Bubbles, candles, and Enya. Deep relaxation. Ahhhh, bath time is beautiful.

Or, if you’re like me, it’s beautiful for the first five minutes, and then you start to get bored or the water gets cold or you start to think just a little bit too hard about how you’re basically making a soup of all the dirt that was on your body before you got in.

It took me a long time to get comfortable with the idea of sitting in a tub of hot water—I’m a shower person by instinct and inclination. But I’ve recently discovered that having a bath actually has a lot of health benefits.

Like, did you know bathing can help ease muscle pain? That a hot bath before bed will help you sleep better? What about the fact that baths can reduce cold symptoms? Or the new research saying that a hot bath burns as many calories as going for a run?

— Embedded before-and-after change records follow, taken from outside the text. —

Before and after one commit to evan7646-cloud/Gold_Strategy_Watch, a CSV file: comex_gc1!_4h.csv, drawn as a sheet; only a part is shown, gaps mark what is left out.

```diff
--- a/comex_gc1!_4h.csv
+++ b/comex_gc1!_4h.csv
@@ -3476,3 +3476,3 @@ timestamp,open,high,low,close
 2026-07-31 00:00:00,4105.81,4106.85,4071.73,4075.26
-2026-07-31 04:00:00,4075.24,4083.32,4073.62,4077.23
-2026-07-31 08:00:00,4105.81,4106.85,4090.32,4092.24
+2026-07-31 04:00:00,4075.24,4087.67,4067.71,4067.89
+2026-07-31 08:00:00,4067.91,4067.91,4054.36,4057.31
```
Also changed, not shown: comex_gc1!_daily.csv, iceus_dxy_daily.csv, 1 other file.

Yeah, that last one convinced me too. So we’re giving baths another try. And if we’re going to do that, let’s really, really give it a try, with the best bath possible. I’m talkin’ highest level relaxation, highest level health benefits.

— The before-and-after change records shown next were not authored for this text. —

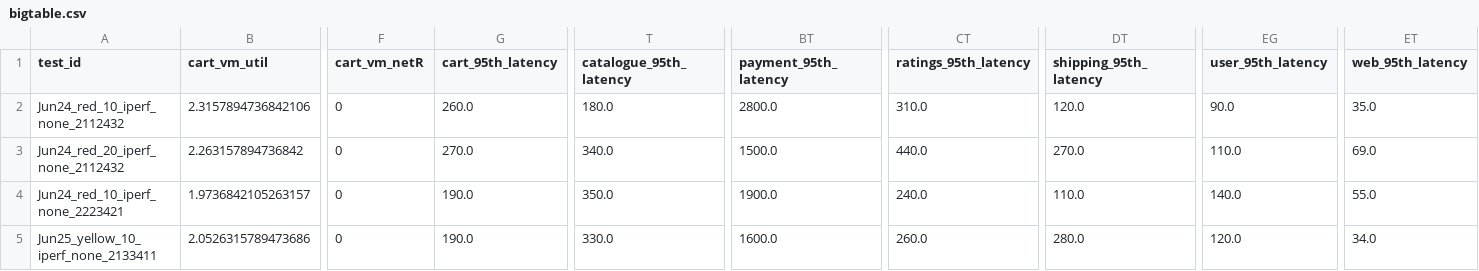
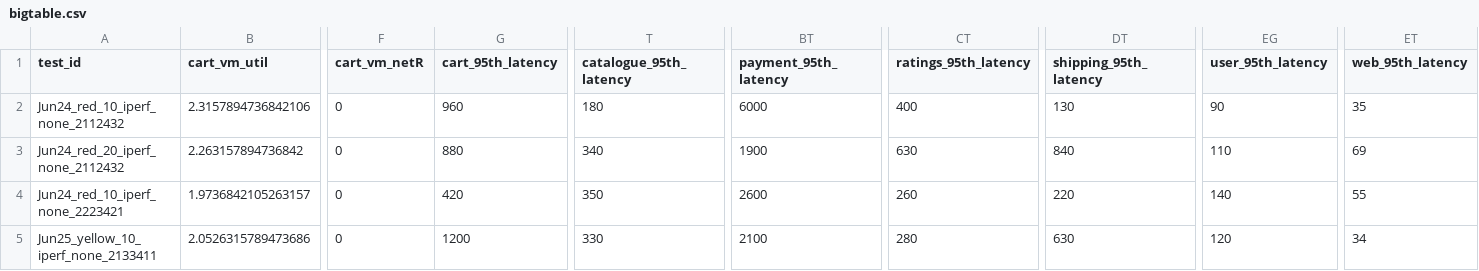
Before and after one commit to pengkang12/Adaptive_Microservice, a CSV file: training_data/bigtable.csv, drawn as a sheet; only a part is shown, gaps mark what is left out; the diff covers the shown part only; the diff names each change by its address in the sheet, - before the commit and + after, or states it on an @@ line.

Commit message:
update data

```diff
--- a/training_data/bigtable.csv
+++ b/training_data/bigtable.csv
-G2 (cart_95th_latency): 260.0
+G2 (cart_95th_latency): 960
-T2 (catalogue_95th_latency): 180.0
+T2 (catalogue_95th_latency): 180
-BT2 (payment_95th_latency): 2800.0
+BT2 (payment_95th_latency): 6000
-CT2 (ratings_95th_latency): 310.0
+CT2 (ratings_95th_latency): 400
-DT2 (shipping_95th_latency): 120.0
+DT2 (shipping_95th_latency): 130
-EG2 (user_95th_latency): 90.0
+EG2 (user_95th_latency): 90
-ET2 (web_95th_latency): 35.0
+ET2 (web_95th_latency): 35
-G3 (cart_95th_latency): 270.0
+G3 (cart_95th_latency): 880
-T3 (catalogue_95th_latency): 340.0
+T3 (catalogue_95th_latency): 340
-BT3 (payment_95th_latency): 1500.0
+BT3 (payment_95th_latency): 1900
-CT3 (ratings_95th_latency): 440.0
+CT3 (ratings_95th_latency): 630
-DT3 (shipping_95th_latency): 270.0
+DT3 (shipping_95th_latency): 840
-EG3 (user_95th_latency): 110.0
+EG3 (user_95th_latency): 110
-ET3 (web_95th_latency): 69.0
+ET3 (web_95th_latency): 69
-G4 (cart_95th_latency): 190.0
+G4 (cart_95th_latency): 420
-T4 (catalogue_95th_latency): 350.0
+T4 (catalogue_95th_latency): 350
-BT4 (payment_95th_latency): 1900.0
+BT4 (payment_95th_latency): 2600
-CT4 (ratings_95th_latency): 240.0
+CT4 (ratings_95th_latency): 260
-DT4 (shipping_95th_latency): 110.0
+DT4 (shipping_95th_latency): 220
-EG4 (user_95th_latency): 140.0
+EG4 (user_95th_latency): 140
-ET4 (web_95th_latency): 55.0
+ET4 (web_95th_latency): 55
-G5 (cart_95th_latency): 190.0
+G5 (cart_95th_latency): 1200
-T5 (catalogue_95th_latency): 330.0
+T5 (catalogue_95th_latency): 330
-BT5 (payment_95th_latency): 1600.0
+BT5 (payment_95th_latency): 2100
-CT5 (ratings_95th_latency): 260.0
+CT5 (ratings_95th_latency): 280
-DT5 (shipping_95th_latency): 280.0
+DT5 (shipping_95th_latency): 630
-EG5 (user_95th_latency): 120.0
+EG5 (user_95th_latency): 120
-ET5 (web_95th_latency): 34.0
+ET5 (web_95th_latency): 34
```
Also changed, not shown: 28 edited cells elsewhere in this file.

But how do you have the perfect, top of the line bath? Let’s dive in.

Set the Scene

A lot of the work of having a great bath happens before you ever turn on the water. It’s so important to set the mood of your bathtime adventure.

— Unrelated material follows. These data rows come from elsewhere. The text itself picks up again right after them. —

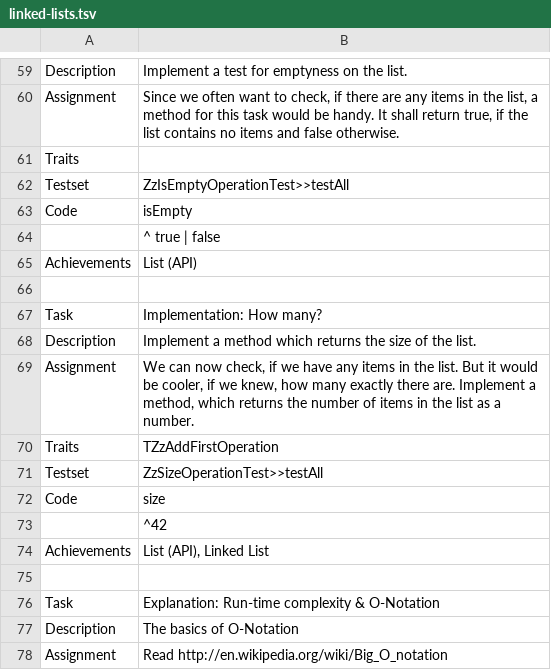
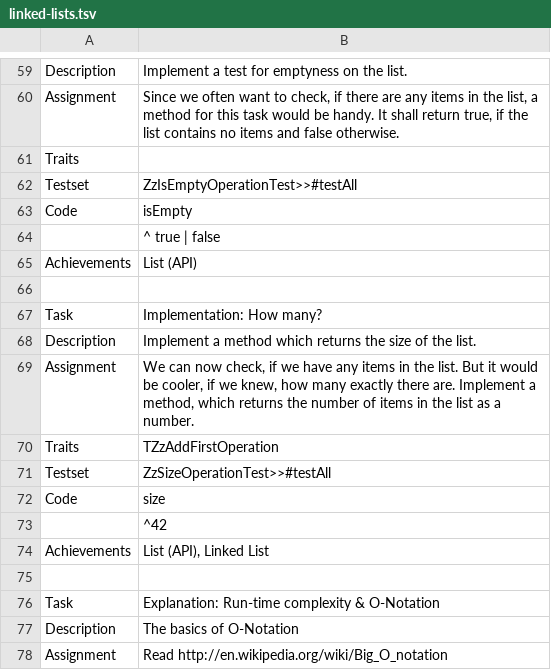
Before and after one commit to leoschweizer/LizViz, a TSV file: dependencies/units/linked-lists.tsv, drawn as a sheet; only a part is shown, gaps mark what is left out.

Commit message:
format fix

```diff
--- a/dependencies/units/linked-lists.tsv
+++ b/dependencies/units/linked-lists.tsv
@@ -61,3 +61,3 @@ Assignment	Since we often want to check, if there are any items in the list, a m
 Traits	
-Testset	ZzIsEmptyOperationTest>>testAll
+Testset	ZzIsEmptyOperationTest>>#testAll
 Code	isEmpty
@@ -70,3 +70,3 @@ Assignment	We can now check, if we have any items in the list. But it would be c
 Traits	TZzAddFirstOperation
-Testset	ZzSizeOperationTest>>testAll
+Testset	ZzSizeOperationTest>>#testAll
 Code	size
```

Start by giving yourself permission to have a relaxing time. We all lead such crazy busy lives, running around like the proverbial headless chickens. It’s important to take the time to slow down and relax. But this can be a real challenge, and it’s easy to end up like me, tapping your fingernails on the side of the tub, restless and ill at ease.

Don’t do that! Remember that this is important self care, and that your body needs this as much as it needs going for a run, or eating a salad. Take the time for yourself.

Next! What’s a bath without candles? Overly bright, that’s what. Turn off those overheads and invest in tea lights. The more the better. Surround the tub with them, and bask in the golden glow. Feel those worries melting away? Absolutely. If you don’t trust yourself with open flame, those little electronic votives have developed a seriously realistic flicker function.

What about music? It’s the perfect way to set a mood and really turn your bathroom into a tiny spa. You’ve got lots of options for what kind of music you use: have a look at Spotify, Pandora, or YouTube playlists, and you’ll find lots of options for what people think of as perfect bath music. We love classical music, Al Green, Brian Eno, Enya, Aphex Twin, and Stevie Wonder.

And let’s not forget the toys. There are so many optional add-ins for the bath: consider a glass of wine, a favourite book (one that you don’t mind splashing). Make sure you have fluffy towels and bathrobes at the ready for when you get out. And have you considered a bath pillow? Because they exist, they’re waterproof, and they eliminate the crick in your neck you get from resting your head on the side of the tub.

Pick the Best Water Temperature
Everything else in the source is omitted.